Countering Hindutva

Opinion

August 14, 2020

Hindutva has permeated Modi’s India. Politics, medicine, social activities, and media all are deeply infected by a nostalgic need to restore the lost glory of Hindu supremacy through an exclusionist strategy.

Muslims, Christians, and other minorities are being pushed to the margins in the hope that they will ultimately come back to the mainstream as Hindus. This is how Modi’s strategists foresee a “pure and powerful” India in future.

The rising tide of Hindutva is a threat to India’s current social fabric and its secular credentials. India has always presented itself as an inclusive and pluralist society. This projection has been instrumental in making India a strong voice in re-imagining and remaking a humanistic global order. This political arrangement has also saved India from internal fissures leading to its disintegration.

With Modi in power, India has been fast drifting into the Nazi brand of fascism – which is not only dangerous for its minorities but also for its neighbours. Public lynching of Muslims, loot and plunder of properties, and discriminatory laws have all made it clear that India is no longer safe for people with different beliefs. The avowed naturalization (euphemism for forcing minorities to accept Hindu supremacy in all walks of life) is being camouflaged through sabre-rattling tactics with neighbours. It is, in a sense, an externalization of India’s internal predicaments.

Many Hindu politicians and intellectuals in India believe that the rise of Hindutva, although a recipe for disaster in the long term, will continue to define India under the BJP/RSS nexus. They contend that the growing nationalism/populism in India has largely facilitated Modi’s rise and stay in power and that he will never want to be seen as soft on secularism/pluralism.

This rising tide of ultra-nationalism is invariably a gigantic challenge for secular/pluralist voices in India. Currently, both electronic and social media are toeing the BJP’s line in internal politics and external relations. In the rating race, many TV channels prefer jingoism to peace, and fake stories to the truth. This is undoubtedly toxic for social harmony as well as regional peace. Sane voices are systematically stifled through smear campaigns launched from social media outlets.

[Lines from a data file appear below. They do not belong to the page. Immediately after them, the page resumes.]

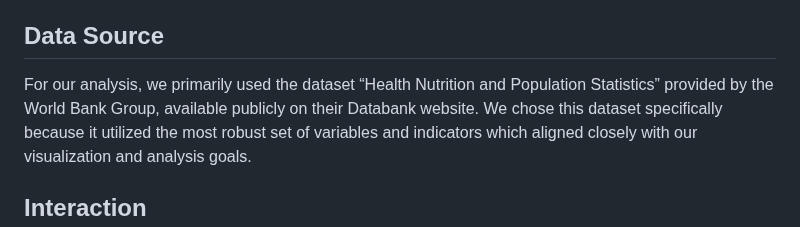
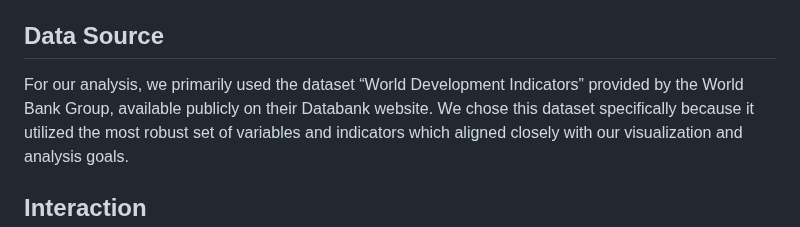
Before and after one commit to crzcssdy/data-visualization-project, a Markdown page: README.md, the part around the change. Rendered like a GitHub page.

```diff
--- a/README.md
+++ b/README.md
@@ -6,7 +6,7 @@
 Fertility rates and population growth/decline are critical indicators of demographic trends that shape societies worldwide. As nations navigate economic, social, and environmental challenges, these rates have varied significantly, reflecting cultural norms, access to healthcare, global events, and government policies. Our project aims to visualize global population trends over the last 60 years with the goal of identifying factors which impact the generally perceived downward trend in overall population. We aim to highlight some of the realities of the current population demographics, and birth rates to provide some idea of future global trends.
 
 ## Data Source
-For our analysis, we primarily used the dataset “Health Nutrition and Population Statistics” provided by the World Bank Group, available publicly on their Databank website.
+For our analysis, we primarily used the dataset “World Development Indicators” provided by the World Bank Group, available publicly on their Databank website.
 We chose this dataset specifically because it utilized the most robust set of variables and indicators which aligned closely with our visualization and analysis goals.
 
 
```
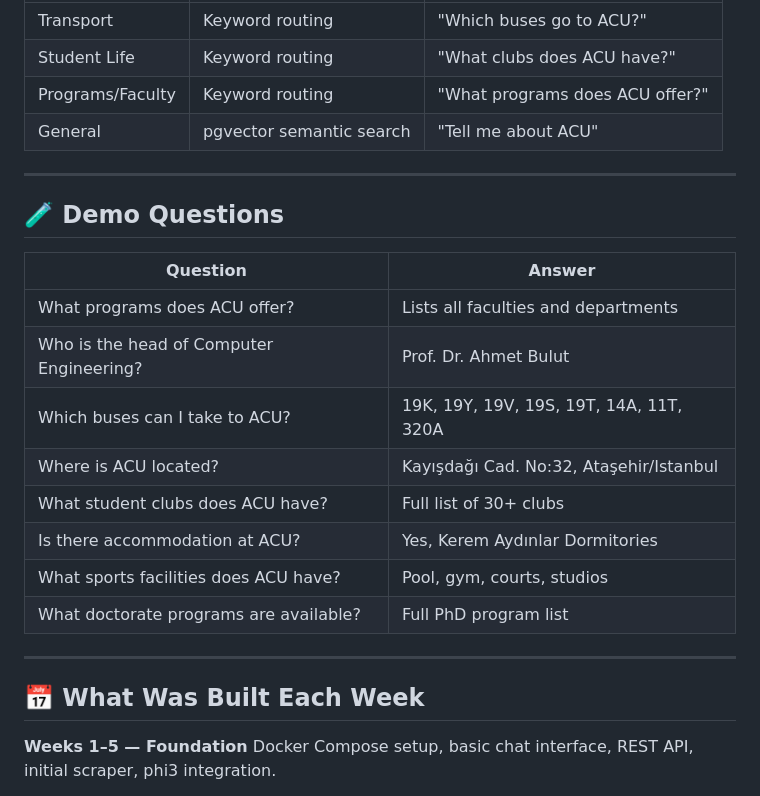
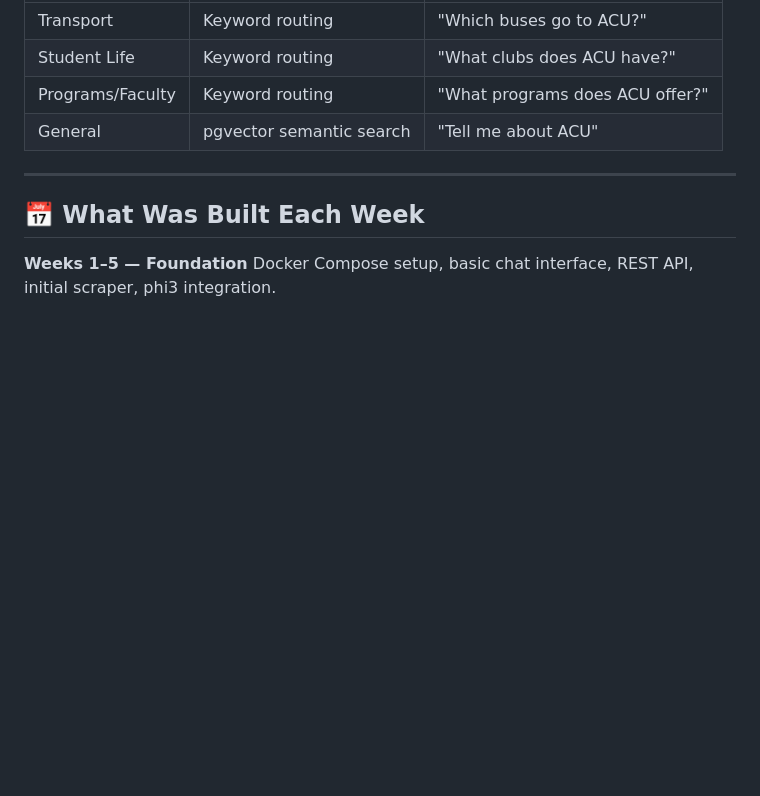
Before and after one commit to safidd/acibadem-chatbot, a Markdown page: README.md, the part around the change. GitHub-like rendering; blank space fills up the shorter version.

```diff
--- a/README.md
+++ b/README.md
@@ -74,21 +74,6 @@ docker compose exec ollama ollama run phi3 "hello"
 
 ---
 
-## 🧪 Demo Questions
-
-| Question | Answer |
-|----------|--------|
-| What programs does ACU offer? | Lists all faculties and departments |
-| Who is the head of Computer Engineering? | Prof. Dr. Ahmet Bulut |
-| Which buses can I take to ACU? | 19K, 19Y, 19V, 19S, 19T, 14A, 11T, 320A |
-| Where is ACU located? | Kayışdağı Cad. No:32, Ataşehir/Istanbul |
-| What student clubs does ACU have? | Full list of 30+ clubs |
-| Is there accommodation at ACU? | Yes, Kerem Aydınlar Dormitories |
-| What sports facilities does ACU have? | Pool, gym, courts, studios |
-| What doctorate programs are available? | Full PhD program list |
-
----
-
 ## 📅 What Was Built Each Week
 
 **Weeks 1–5 — Foundation**
```
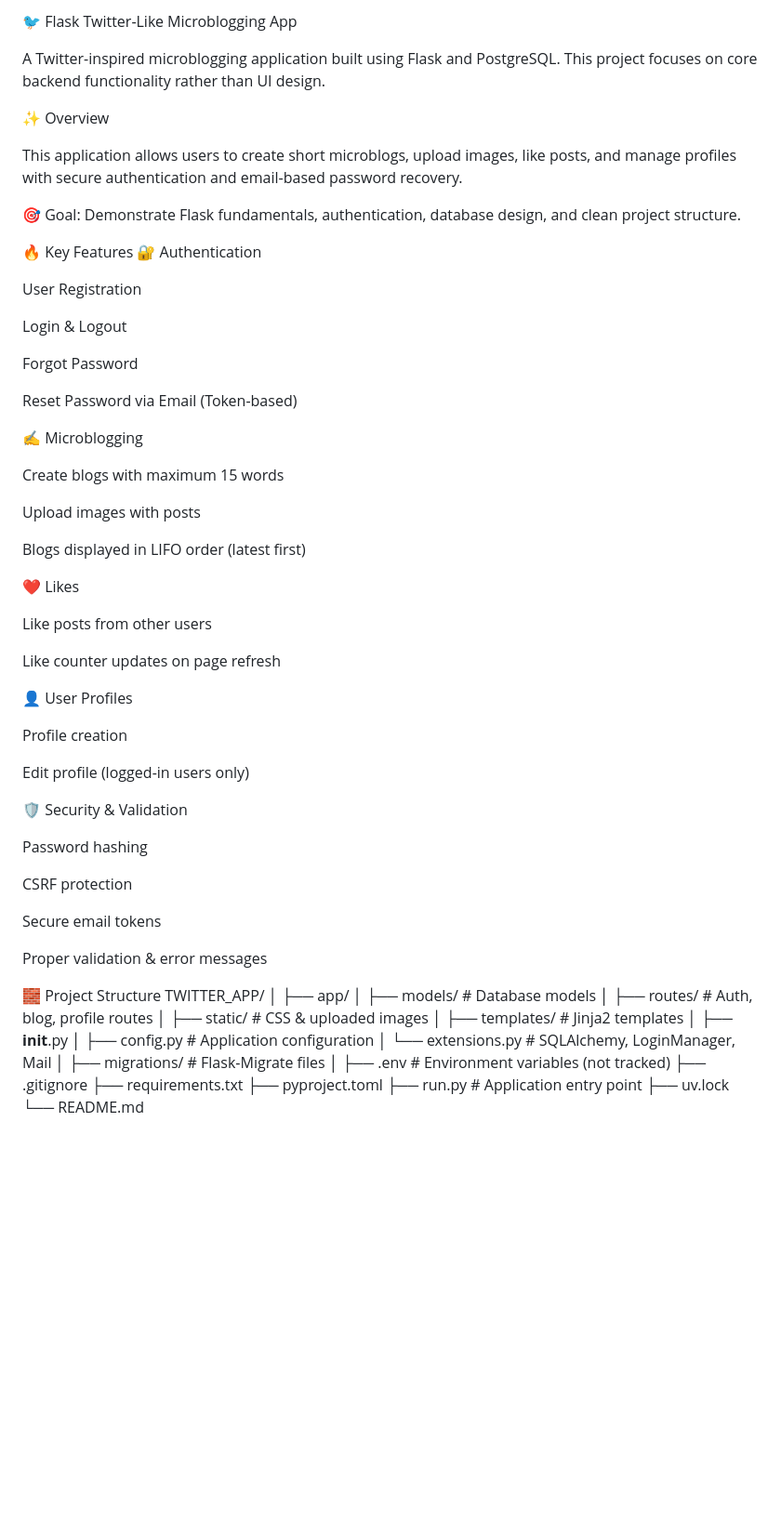
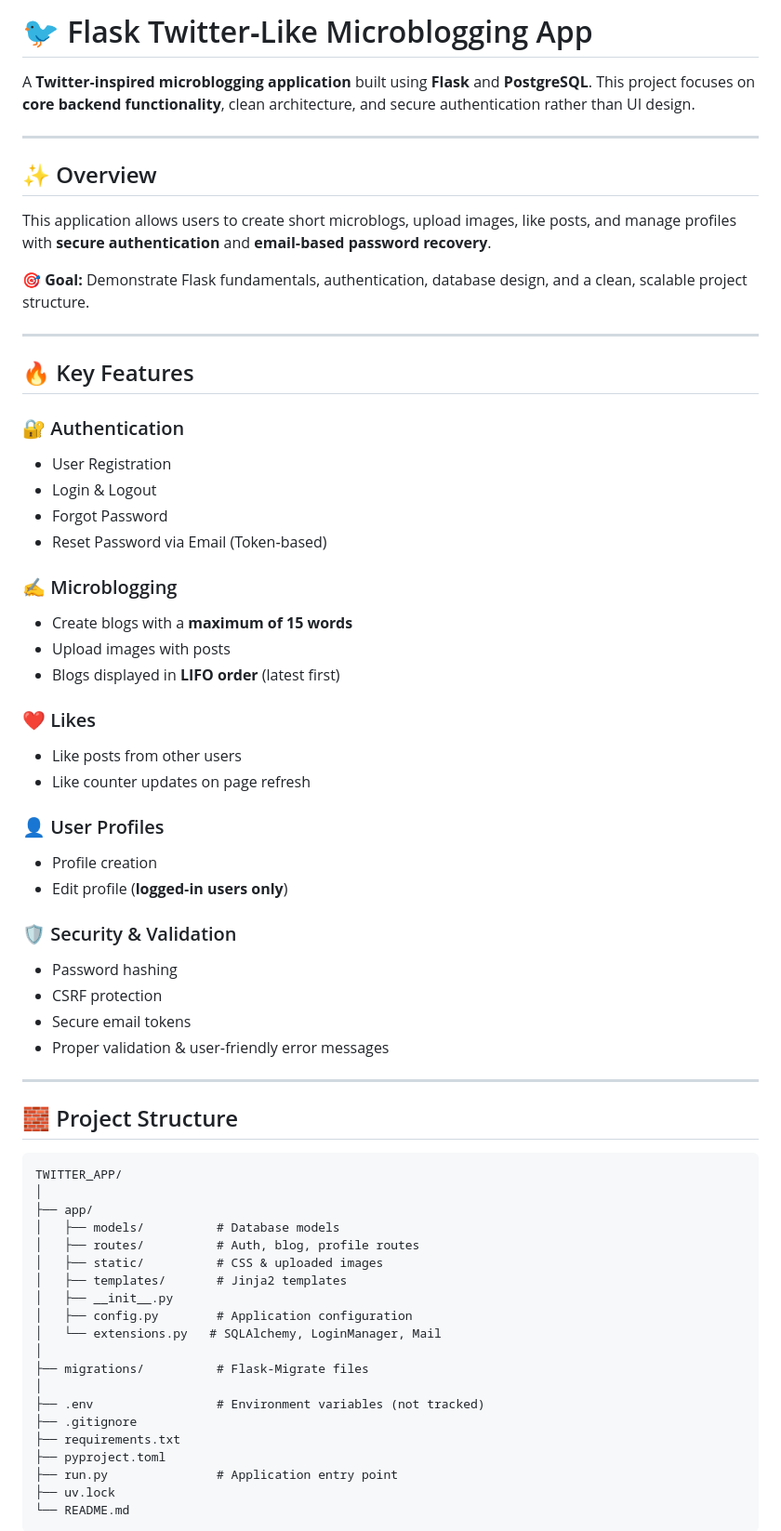
Before and after one commit to meetfvtagline/twitter_app, a Markdown page: README.md, the part around one of its changes. Shown at 93% size. Drawn GitHub-style; blank space fills up the shorter version.

````diff
--- a/README.md
+++ b/README.md
@@ -1,56 +1,55 @@
-🐦 Flask Twitter-Like Microblogging App
+# 🐦 Flask Twitter‑Like Microblogging App
 
-A Twitter-inspired microblogging application built using Flask and PostgreSQL.
-This project focuses on core backend functionality rather than UI design.
+A **Twitter‑inspired microblogging application** built using **Flask** and **PostgreSQL**.
+This project focuses on **core backend functionality**, clean architecture, and secure authentication rather than UI design.
 
-✨ Overview
+---
 
-This application allows users to create short microblogs, upload images, like posts, and manage profiles with secure authentication and email-based password recovery.
+## ✨ Overview
 
-🎯 Goal: Demonstrate Flask fundamentals, authentication, database design, and clean project structure.
+This application allows users to create short microblogs, upload images, like posts, and manage profiles with **secure authentication** and **email‑based password recovery**.
 
-🔥 Key Features
-🔐 Authentication
+🎯 **Goal:** Demonstrate Flask fundamentals, authentication, database design, and a clean, scalable project structure.
 
-User Registration
+---
 
-Login & Logout
+## 🔥 Key Features
 
-Forgot Password
+### 🔐 Authentication
 
-Reset Password via Email (Token-based)
+* User Registration
+* Login & Logout
+* Forgot Password
+* Reset Password via Email (Token‑based)
 
-✍️ Microblogging
+### ✍️ Microblogging
 
-Create blogs with maximum 15 words
+* Create blogs with a **maximum of 15 words**
+* Upload images with posts
+* Blogs displayed in **LIFO order** (latest first)
 
-Upload images with posts
+### ❤️ Likes
 
-Blogs displayed in LIFO order (latest first)
+* Like posts from other users
+* Like counter updates on page refresh
 
-❤️ Likes
+### 👤 User Profiles
 
-Like posts from other users
+* Profile creation
+* Edit profile (**logged‑in users only**)
 
-Like counter updates on page refresh
+### 🛡️ Security & Validation
 
-👤 User Profiles
+* Password hashing
+* CSRF protection
+* Secure email tokens
+* Proper validation & user‑friendly error messages
 
-Profile creation
+---
 
-Edit profile (logged-in users only)
+## 🧱 Project Structure
 
-🛡️ Security & Validation
-
-Password hashing
-
-CSRF protection
-
-Secure email tokens
-
-Proper validation & error messages
-
-🧱 Project Structure
+```text
 TWITTER_APP/
 │
 ├── app/
@@ -71,4 +70,5 @@ TWITTER_APP/
 ├── run.py               # Application entry point
 ├── uv.lock
 └── README.md
+```
 
````
Also changed, not shown: other parts of README.md (+137 -102 lines).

But the vibrant civil society in India still offers a ray of hope. Mostly educated abroad in liberal milieu, many prominent individuals in civil society keep raising questions about human rights violations, shrinking civil liberties, and the ubiquity of Hindutva in public discourse. They know first-hand how mixing of politics with religion could have far-reaching consequences for mutual coexistence, the secular character of India, and social justice.

Neighbours have high stakes too in what is happening in India. China and Pakistan, in particular, cannot afford indifference to India’s growing ambitions and hegemonic designs.

It is high time India’s neighbours made collective diplomatic efforts to ring the alarm bells against Hindutva and its impact on global peace.

The writer teaches at SZABIST, Islamabad.

Email: [email protected] edu.pk